too much typing—since 2003


you can't know what's going on if you're asleep

Local radio here in Milwaukee recently saw a major change, as long-time public radio WYMS, which had featured jazz almost exclusively for years, is being transformed to a new entity calling itself Radio Milwaukee. The format is free-form leaning a bit heavily toward World Cafe territory...but even though I miss the ability to turn on jazz whenever I want to hear it (and of course I mean jazz, not the laxative crap traded under the name "smooth jazz," which is jazz only if anything with a saxophone is jazz), any station that can play the Macromantics, Robyn Hitchcock, some hip-hop I couldn't identify, and a deep-cut Jackson 5 track in a row is alright by me. It's not going to supplant the mighty WMSE in my listening, but it is a nice alternative.

About that Jackson 5 track: turned out to be "I'll Bet You," from their second album, in 1970, which was written by George Clinton (and Pat Lindsey and Sidney Barnes). Funkadelic recorded its own version on its second album, also from 1970, so of course I had to dig up a copy of it. (Turns out it's on eMusic, too - which I didn't know, but I'd exhausted my monthly downloads anyway...). One source I ran into (and now can't find dammit) says that the Jacksons' version was released before Funkadelic's version (can't find info on the albums' respective release dates).

Comparing the two versions is useful. The Jackson 5 version is more concise (as you might expect), and while the arrangement sticks pretty close to the Funkadelic version, it's highlighted by a very nice, whining lead guitar sound, and a funky flute solo near the end, neither of which feature in the Funkadelic version.

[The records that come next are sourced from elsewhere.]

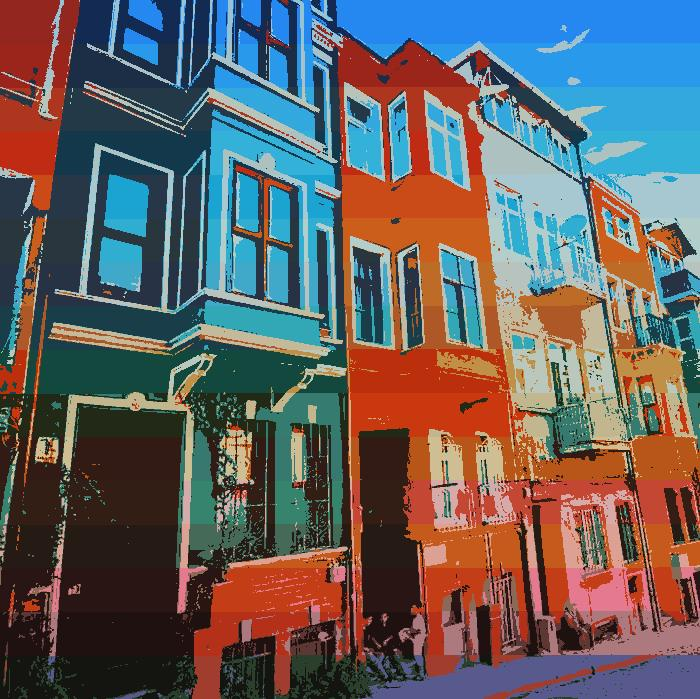
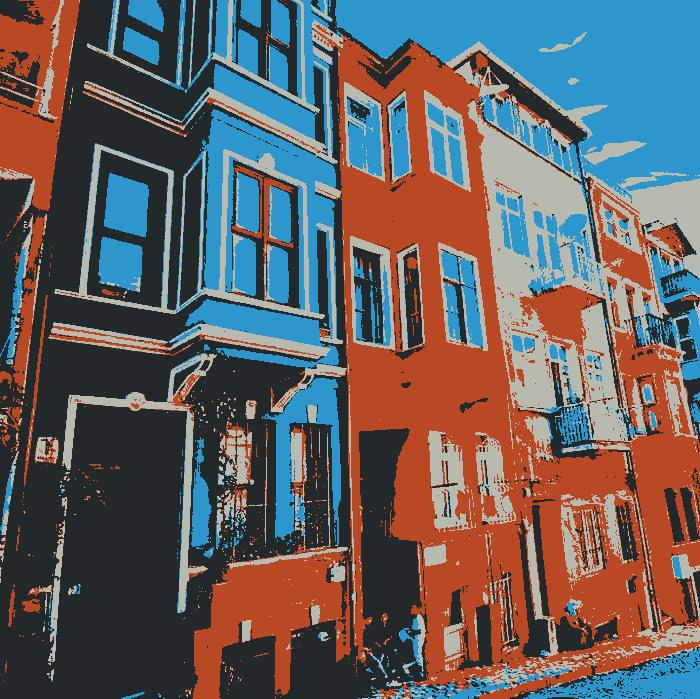
Final Working Version

diff --git a/gui.py b/gui.py
@@ -1,7 +1,7 @@
 import tkinter as tk
 from tkinter import filedialog, messagebox
 from PIL import Image, ImageTk
-import image_processor as image_processor
+import image_processor
 from kmeans_clustering import KMeansClustering
 import threading
 
@@ -15,6 +15,8 @@ class ImageQuantizationApp:
         self.height = None
         self.width = None
         self.quantised_pixels = None
+        self.pixels = None
+        self.processing_label = None
         self.setup_ui()
 
     def setup_ui(self):
@@ -69,24 +71,42 @@ class ImageQuantizationApp:
             return
 
         if self.pixels is not None:
-            self.processing_label = tk.Label(self.root, text="Processing...", font=('Arial', 12))
-            self.processing_label.place(relx=0.5, rely=0.5, anchor="center")
+            self.show_processing_message()
+            self.disable_buttons()
 
             thread = threading.Thread(target=self.run_quantisation, args=(num_colours,))
             thread.start()
         else:
             messagebox.showerror("Error", "Failed to load the image.")
 
+    def show_processing_message(self):
+        self.processing_label = tk.Label(self.root, text="Processing...", font=('Arial', 12), fg="blue")
+        self.processing_label.place(relx=0.5, rely=0.4, anchor="center")
+
+    def hide_processing_message(self):
+        if self.processing_label:
+            self.processing_label.destroy()
+            self.processing_label = None
+
+    def disable_buttons(self):
+        self.browse_button.config(state="disabled")
+        self.quantise_button.config(state="disabled")
+        self.save_button.config(state="disabled")
+
+    def enable_buttons(self):
+        self.browse_button.config(state="normal")
+        self.quantise_button.config(state="normal")
+        self.save_button.config(state="normal")
+
     def run_quantisation(self, num_colours):
         kmeans = KMeansClustering(num_clusters=num_colours)
-        self.quantised_pixels = kmeans.fit(self.pixels.reshape(-1, 3))
-        self.root.after(0, self.remove_processing_and_show_image)
+        self.quantised_pixels = kmeans.fit(self.pixels)
+        self.root.after(0, self.show_quantised_result)
 
-    def remove_processing_and_show_image(self):
-        if hasattr(self, 'processing_frame'):
-            self.processing_frame.grid_forget()
+    def show_quantised_result(self):
+        self.hide_processing_message()
+        self.enable_buttons()
         self.display_image(self.quantised_pixels, self.quantised_label)
-        self.processing_label.destroy()
 
     def save_quantised_image(self):
         if not self.image_path:
@@ -111,7 +131,7 @@ class ImageQuantizationApp:
             label.configure(image=image)
             label.image = image
         else:
-            messagebox.showerror("Error", "Failed to load the image.")
+            messagebox.showerror("Error", "Failed to create image from pixels.")
 
 
 def run_gui():

diff --git a/kmeans_clustering.py b/kmeans_clustering.py
@@ -1,13 +1,5 @@
 import numpy as np
 from sklearn.cluster import MiniBatchKMeans
-import multiprocessing
-
-
-def _quantise_chunk(chunk, num_clusters):
-    """Helper function for multiprocessing."""
-    model = MiniBatchKMeans(n_clusters=num_clusters, random_state=0)
-    labels = model.fit_predict(chunk)
-    return model.cluster_centers_[labels]
 
 
 class KMeansClustering:
@@ -16,13 +8,17 @@ class KMeansClustering:
 
     def fit(self, pixels):
         """
-        Quantise pixels using MiniBatchKMeans with parallel processing.
+        Quantise pixels using MiniBatchKMeans trained on a sampled subset.
         """
-        cpu_count = multiprocessing.cpu_count()
-        chunks = np.array_split(pixels, cpu_count)
+        pixels = pixels.reshape(-1, 3)
+        sample_size = min(10000, len(pixels))
+        sample_indices = np.random.choice(len(pixels), size=sample_size, replace=False)
+        sample_pixels = pixels[sample_indices]
 
-        with multiprocessing.Pool(cpu_count) as pool:
-            results = pool.starmap(_quantise_chunk, [(chunk, self.num_clusters) for chunk in chunks])
+        model = MiniBatchKMeans(n_clusters=self.num_clusters, random_state=42)
+        model.fit(sample_pixels)
 
-        quantised_pixels = np.vstack(results)
+        labels = model.predict(pixels)
+        quantised_pixels = model.cluster_centers_[labels]
+
         return quantised_pixels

Someone in the Jacksons' camp was wielding a red editors' pencil, because Funkadelic's version is actually titled "I Bet You." While the Jackson 5 version is dark and undeniably funky (I detect some Whitfield/Strong influence, too), the Funkadelic version is freakier and psychedelic in a way the then-teenaged Jacksons probably couldn't comprehend. That's not a slam on the Jacksons: their version is a fine track, and surprisingly funkier than I would have expected. But they didn't have Eddie Hazel to pull off a snarling, wild guitar solo, or the odd electronic touches like that high-pitched, filtered organ whine near the beginning or the low-pitched rumbling later in the track (probably not even audible if you're listening on cheapo computer speakers). Also: after that Hazel solo, about halfway through the you think that's where Talking Heads got the "Psycho Killer" riff from?

The Jackson 5 "I'll Bet You" (ABC, 1970)
Funkadelic "I Bet You" (Funkadelic, 1970)


yellojkt said...

Our local public jazz station changed to that World Cafe NPR rock format and I liked it a lot. It's a lot of music I actually enjoy.

I hear Hall and Oates on the "Smooth Jazz" stations. I saw Haulin' Ass in concert in 1985 and I don't think anyone was there for jazz.

2fs said...

Just to clarify: the format isn't adult alternative per se; only that on occasion it's a bit too similar to it for my tastes. (It's a bit more freeform than that: notably, there's a fairly strong hip-hop flavor, every handful of tracks or so - which, last time I listened to an AA station, was definitely not in their mix.) Even that, though, is preferable to some things...but a little "tastefulness" goes a long way with me (whereas a lot of it goes only a very short way, in a demonstration of some sort of paradoxical musical physics).

James said...

The first time I ever heard the Jackson 5 version was when I bought the Soulsation J5 box set (cheap! Way out print by then! Only $15!). I thought it sounded tougher, and "different" than most of the J5 material. But it wasn't for a couple of years (and a few mix tape placements) that I read the booklet and learned George Clinton wrote it. That made sense.

The Jackson 5 version isn't as freaky, but it sounds more menacing (best term I can think of). As if, the brothers are asking you to wager with your life, or something!

Anonymous said...

I hope you know the original jazz station was not local but syndicated from Florida

2fs said...

Historically, it was locally produced: it was only in the last couple of years that its programming was syndicated. See this article for some background. Also: while I don't mind anonymous comments (not everyone needs to sign up with Blogger), it would be nice if you included some identifying info in your post (i.e., type in a name or nickname - since the other reason to post anonymously is to avoid having to stand by what one says.